▶ _Supplied records_
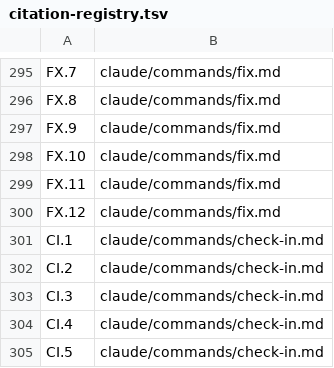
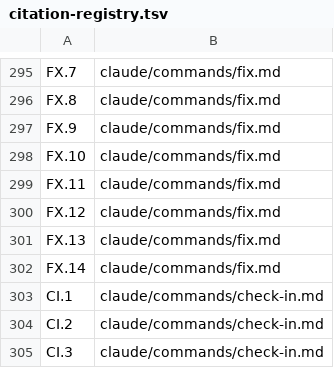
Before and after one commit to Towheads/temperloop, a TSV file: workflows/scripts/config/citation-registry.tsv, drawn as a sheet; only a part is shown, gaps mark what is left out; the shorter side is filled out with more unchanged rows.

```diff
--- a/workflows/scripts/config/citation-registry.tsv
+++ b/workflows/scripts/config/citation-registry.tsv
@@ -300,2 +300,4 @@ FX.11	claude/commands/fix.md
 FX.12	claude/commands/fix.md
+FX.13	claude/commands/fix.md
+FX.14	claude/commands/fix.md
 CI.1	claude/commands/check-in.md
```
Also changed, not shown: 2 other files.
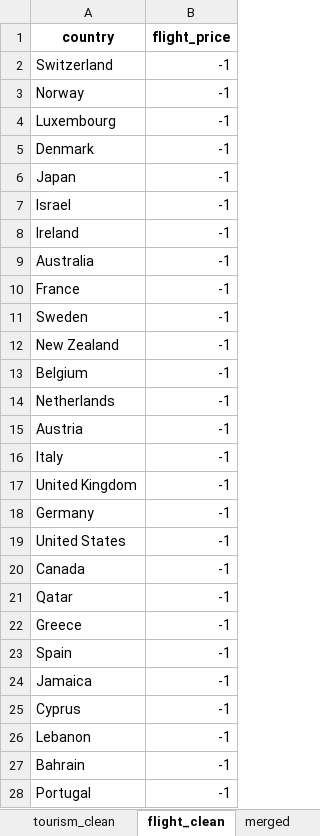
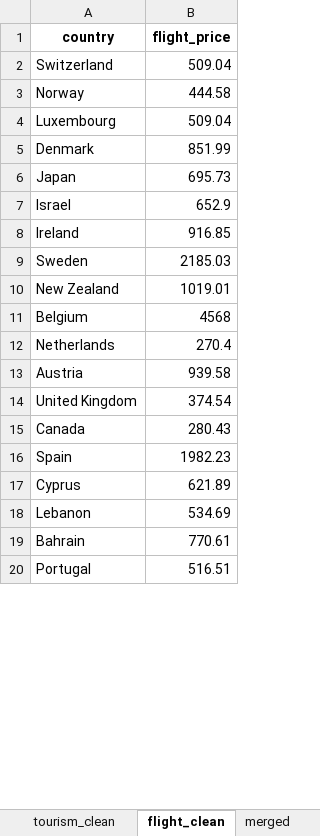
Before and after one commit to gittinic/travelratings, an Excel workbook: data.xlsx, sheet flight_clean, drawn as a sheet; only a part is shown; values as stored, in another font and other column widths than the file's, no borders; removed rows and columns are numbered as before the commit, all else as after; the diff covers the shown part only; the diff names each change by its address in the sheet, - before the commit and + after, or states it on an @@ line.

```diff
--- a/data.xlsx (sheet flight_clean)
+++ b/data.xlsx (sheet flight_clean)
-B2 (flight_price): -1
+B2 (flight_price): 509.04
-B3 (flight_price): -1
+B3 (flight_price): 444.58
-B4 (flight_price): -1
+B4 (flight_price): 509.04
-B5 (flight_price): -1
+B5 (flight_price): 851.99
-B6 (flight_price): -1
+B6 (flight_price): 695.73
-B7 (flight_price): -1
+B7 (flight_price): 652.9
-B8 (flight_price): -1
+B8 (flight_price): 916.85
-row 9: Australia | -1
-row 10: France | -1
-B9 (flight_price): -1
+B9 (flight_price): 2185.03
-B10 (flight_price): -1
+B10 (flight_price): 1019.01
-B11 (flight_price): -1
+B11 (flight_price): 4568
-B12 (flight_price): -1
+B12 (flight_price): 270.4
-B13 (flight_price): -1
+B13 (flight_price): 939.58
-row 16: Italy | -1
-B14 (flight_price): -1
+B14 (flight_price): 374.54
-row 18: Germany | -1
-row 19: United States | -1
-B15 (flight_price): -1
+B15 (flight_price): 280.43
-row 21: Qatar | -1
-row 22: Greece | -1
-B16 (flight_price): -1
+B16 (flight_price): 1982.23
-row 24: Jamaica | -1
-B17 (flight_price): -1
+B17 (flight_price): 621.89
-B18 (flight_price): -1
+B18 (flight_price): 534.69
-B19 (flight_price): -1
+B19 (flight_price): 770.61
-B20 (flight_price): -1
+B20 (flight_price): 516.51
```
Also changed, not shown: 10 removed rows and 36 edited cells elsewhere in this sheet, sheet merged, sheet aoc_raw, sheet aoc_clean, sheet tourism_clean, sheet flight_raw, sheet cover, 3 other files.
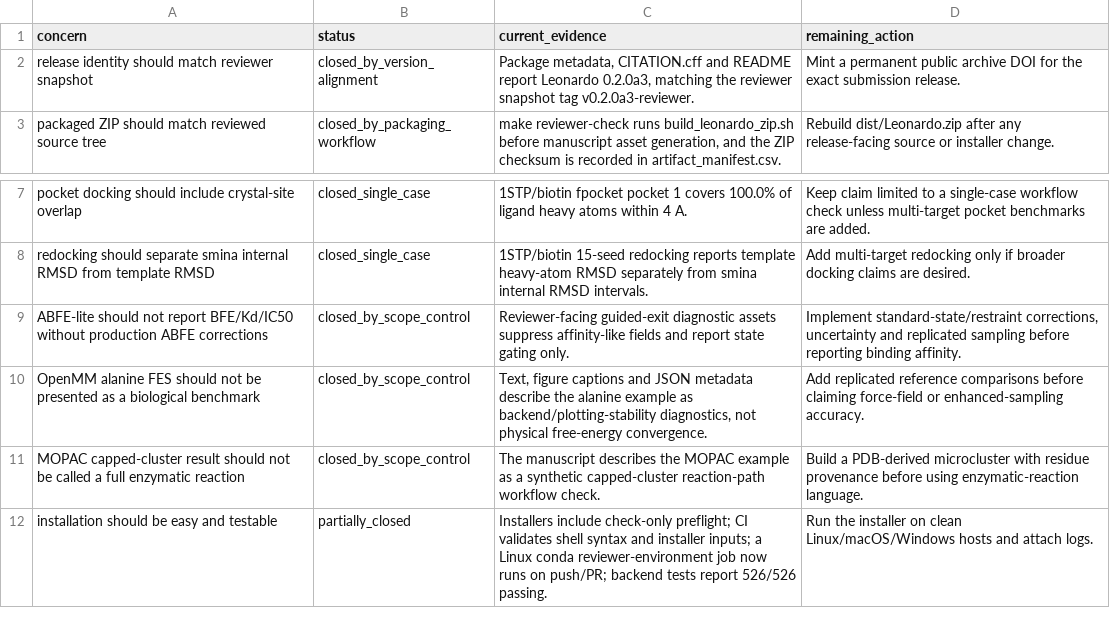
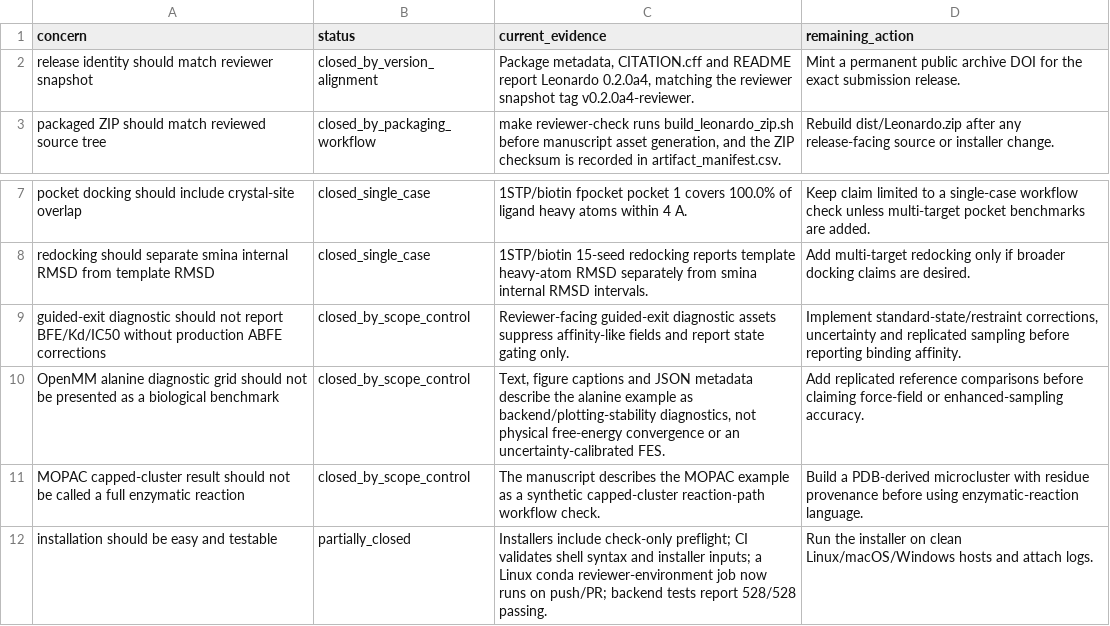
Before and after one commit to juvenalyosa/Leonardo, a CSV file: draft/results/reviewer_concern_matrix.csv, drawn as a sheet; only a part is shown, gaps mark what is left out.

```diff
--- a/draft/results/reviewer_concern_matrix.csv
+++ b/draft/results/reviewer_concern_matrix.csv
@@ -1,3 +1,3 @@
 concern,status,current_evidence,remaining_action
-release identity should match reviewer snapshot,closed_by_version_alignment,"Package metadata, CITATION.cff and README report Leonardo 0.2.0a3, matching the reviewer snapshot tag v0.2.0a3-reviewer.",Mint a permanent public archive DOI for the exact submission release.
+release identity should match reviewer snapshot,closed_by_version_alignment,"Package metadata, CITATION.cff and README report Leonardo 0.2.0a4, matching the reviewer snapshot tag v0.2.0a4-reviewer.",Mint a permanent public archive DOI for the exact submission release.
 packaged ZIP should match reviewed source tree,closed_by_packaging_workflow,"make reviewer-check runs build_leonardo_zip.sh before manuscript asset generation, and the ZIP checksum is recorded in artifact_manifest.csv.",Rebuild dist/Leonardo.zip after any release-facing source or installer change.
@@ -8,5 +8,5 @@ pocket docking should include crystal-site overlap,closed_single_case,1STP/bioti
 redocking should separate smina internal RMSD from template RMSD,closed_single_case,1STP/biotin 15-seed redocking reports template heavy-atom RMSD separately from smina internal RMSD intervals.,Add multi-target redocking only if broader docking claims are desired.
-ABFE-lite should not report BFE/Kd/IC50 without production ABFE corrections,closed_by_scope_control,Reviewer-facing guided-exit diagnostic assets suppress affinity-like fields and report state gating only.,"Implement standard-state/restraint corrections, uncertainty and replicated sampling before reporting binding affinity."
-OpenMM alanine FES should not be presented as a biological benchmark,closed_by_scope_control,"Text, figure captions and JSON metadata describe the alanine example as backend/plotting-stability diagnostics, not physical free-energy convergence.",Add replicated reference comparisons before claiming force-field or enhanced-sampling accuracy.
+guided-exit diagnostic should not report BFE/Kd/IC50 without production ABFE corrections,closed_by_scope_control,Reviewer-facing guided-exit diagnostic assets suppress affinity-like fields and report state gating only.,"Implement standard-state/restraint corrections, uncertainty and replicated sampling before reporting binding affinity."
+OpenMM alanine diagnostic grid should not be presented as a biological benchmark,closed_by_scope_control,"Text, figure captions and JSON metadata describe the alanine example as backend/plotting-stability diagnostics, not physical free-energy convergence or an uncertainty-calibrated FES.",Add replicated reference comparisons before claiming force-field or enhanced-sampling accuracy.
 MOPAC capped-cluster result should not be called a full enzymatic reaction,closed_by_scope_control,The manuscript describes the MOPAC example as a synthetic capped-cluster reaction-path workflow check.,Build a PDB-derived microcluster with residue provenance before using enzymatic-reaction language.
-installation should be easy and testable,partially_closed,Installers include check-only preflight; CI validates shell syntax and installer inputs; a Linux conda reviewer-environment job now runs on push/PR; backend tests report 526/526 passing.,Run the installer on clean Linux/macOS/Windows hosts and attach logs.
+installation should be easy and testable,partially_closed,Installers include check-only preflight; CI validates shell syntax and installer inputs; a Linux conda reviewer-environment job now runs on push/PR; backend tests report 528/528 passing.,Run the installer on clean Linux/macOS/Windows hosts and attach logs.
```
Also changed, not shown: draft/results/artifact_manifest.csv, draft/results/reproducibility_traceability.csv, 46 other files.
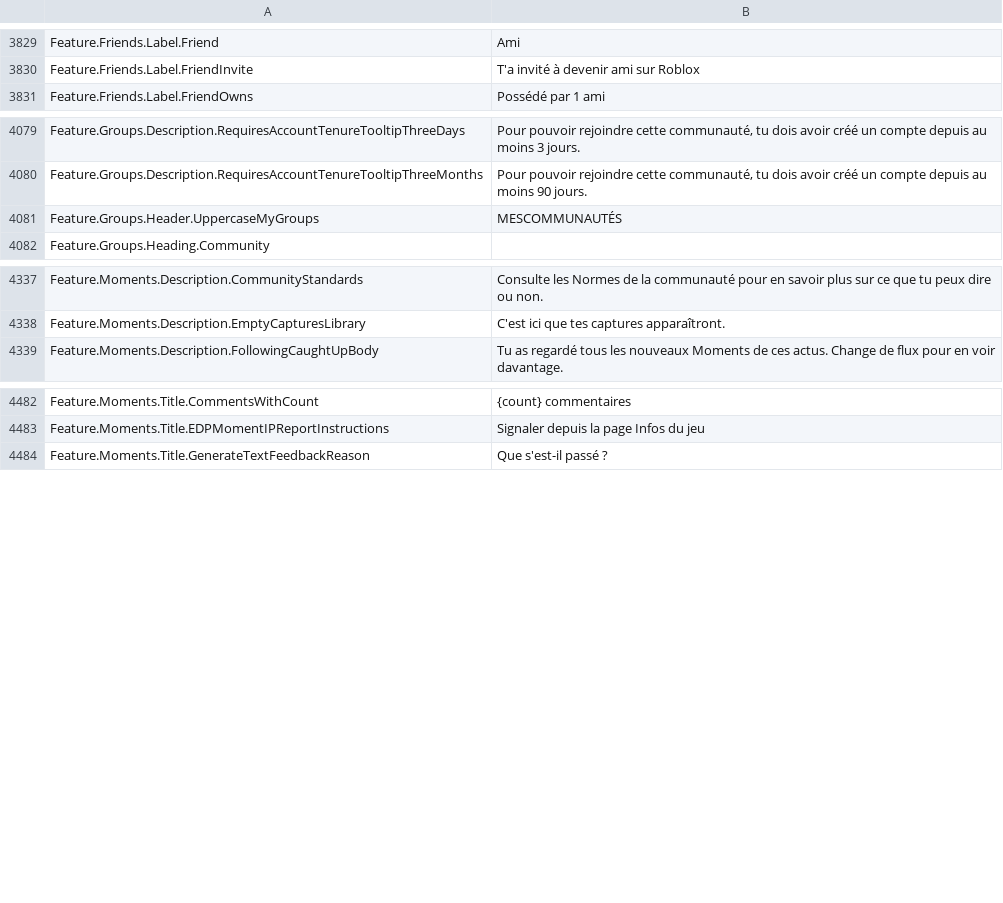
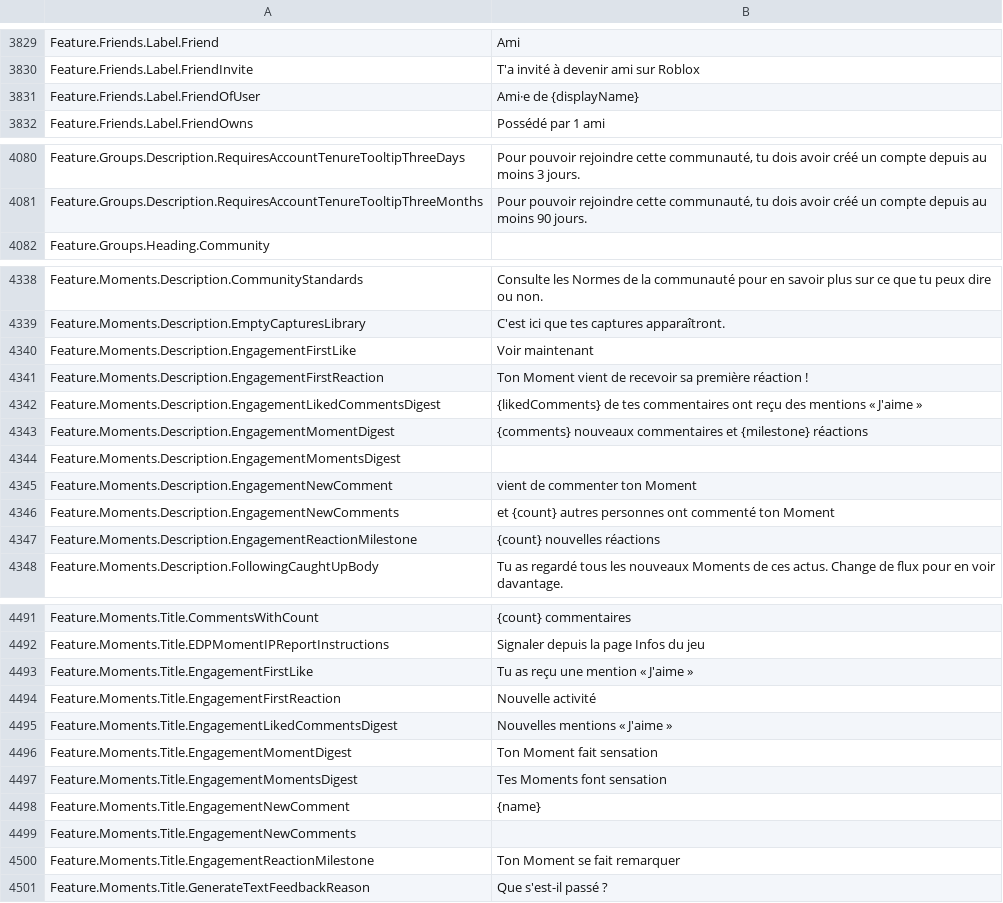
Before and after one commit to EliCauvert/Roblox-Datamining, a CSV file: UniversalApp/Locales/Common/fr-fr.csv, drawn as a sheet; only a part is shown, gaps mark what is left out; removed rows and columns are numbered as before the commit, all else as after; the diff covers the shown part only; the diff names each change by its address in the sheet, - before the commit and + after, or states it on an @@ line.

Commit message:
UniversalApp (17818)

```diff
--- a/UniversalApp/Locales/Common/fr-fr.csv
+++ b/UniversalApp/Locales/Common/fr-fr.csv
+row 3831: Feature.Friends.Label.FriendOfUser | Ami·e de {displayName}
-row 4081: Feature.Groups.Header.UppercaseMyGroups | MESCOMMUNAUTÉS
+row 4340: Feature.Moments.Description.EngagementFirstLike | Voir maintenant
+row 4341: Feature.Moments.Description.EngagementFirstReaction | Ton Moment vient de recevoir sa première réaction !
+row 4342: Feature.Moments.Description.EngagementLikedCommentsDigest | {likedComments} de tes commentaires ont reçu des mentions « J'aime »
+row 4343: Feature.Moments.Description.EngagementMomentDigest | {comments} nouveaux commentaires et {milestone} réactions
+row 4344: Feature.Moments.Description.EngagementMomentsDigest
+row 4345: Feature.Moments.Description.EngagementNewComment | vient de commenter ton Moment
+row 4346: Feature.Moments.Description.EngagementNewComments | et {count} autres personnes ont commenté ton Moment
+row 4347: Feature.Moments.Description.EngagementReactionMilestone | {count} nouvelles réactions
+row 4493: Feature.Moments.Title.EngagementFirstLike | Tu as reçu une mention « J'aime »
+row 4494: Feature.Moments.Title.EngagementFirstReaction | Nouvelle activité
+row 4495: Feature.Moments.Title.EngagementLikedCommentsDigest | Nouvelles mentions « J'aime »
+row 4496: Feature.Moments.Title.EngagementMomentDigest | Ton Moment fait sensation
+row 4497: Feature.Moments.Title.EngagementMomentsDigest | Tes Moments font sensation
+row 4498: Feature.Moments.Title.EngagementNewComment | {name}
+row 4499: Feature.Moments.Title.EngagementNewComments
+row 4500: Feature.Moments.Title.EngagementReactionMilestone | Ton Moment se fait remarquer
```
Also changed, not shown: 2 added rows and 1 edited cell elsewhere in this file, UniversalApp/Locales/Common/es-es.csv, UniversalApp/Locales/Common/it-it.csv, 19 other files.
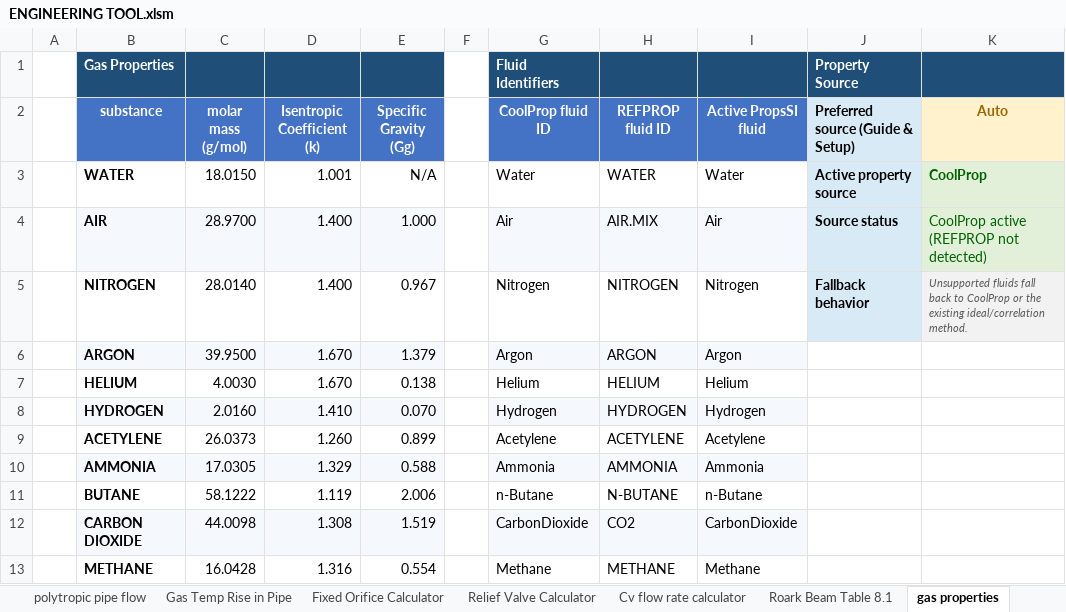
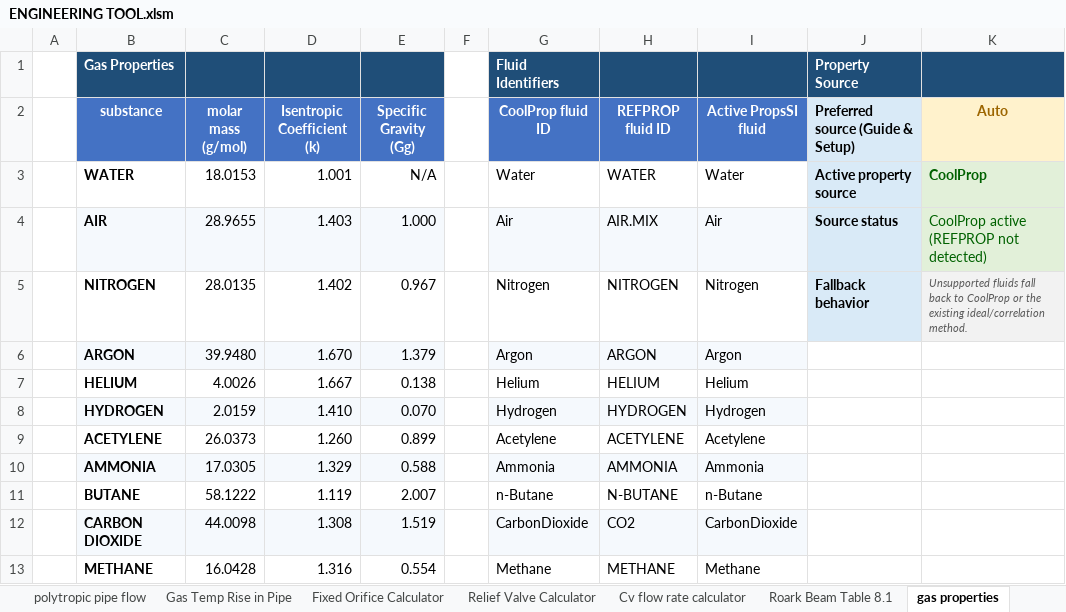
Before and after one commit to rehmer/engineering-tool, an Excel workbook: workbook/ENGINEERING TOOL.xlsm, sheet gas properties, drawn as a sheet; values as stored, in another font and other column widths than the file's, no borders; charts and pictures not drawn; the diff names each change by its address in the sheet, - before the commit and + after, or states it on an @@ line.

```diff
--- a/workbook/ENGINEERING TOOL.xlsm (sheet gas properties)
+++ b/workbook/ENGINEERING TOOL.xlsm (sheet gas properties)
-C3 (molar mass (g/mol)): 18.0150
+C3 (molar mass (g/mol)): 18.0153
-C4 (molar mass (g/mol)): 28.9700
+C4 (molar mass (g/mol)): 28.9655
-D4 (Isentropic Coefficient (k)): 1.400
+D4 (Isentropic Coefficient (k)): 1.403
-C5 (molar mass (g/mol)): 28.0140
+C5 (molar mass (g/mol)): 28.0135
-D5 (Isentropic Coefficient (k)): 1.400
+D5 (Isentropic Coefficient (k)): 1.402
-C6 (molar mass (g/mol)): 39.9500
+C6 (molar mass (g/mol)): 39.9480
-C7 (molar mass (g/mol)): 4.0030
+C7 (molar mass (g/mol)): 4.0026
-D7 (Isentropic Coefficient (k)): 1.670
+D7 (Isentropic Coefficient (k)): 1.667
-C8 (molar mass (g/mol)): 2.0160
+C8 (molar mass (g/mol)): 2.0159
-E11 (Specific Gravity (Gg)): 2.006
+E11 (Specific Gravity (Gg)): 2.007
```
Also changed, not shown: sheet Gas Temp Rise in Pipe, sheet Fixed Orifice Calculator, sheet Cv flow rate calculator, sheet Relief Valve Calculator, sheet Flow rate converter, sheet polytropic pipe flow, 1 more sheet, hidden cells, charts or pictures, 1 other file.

▶ _Exercise aim_
Which of the lines in the listing above include "aime"? Report each of them.

▶ _Answer box_
+row 4342: Feature.Moments.Description.EngagementLikedCommentsDigest | {likedComments} de tes commentaires ont reçu des mentions « J'aime »
+row 4493: Feature.Moments.Title.EngagementFirstLike | Tu as reçu une mention « J'aime »
+row 4495: Feature.Moments.Title.EngagementLikedCommentsDigest | Nouvelles mentions « J'aime »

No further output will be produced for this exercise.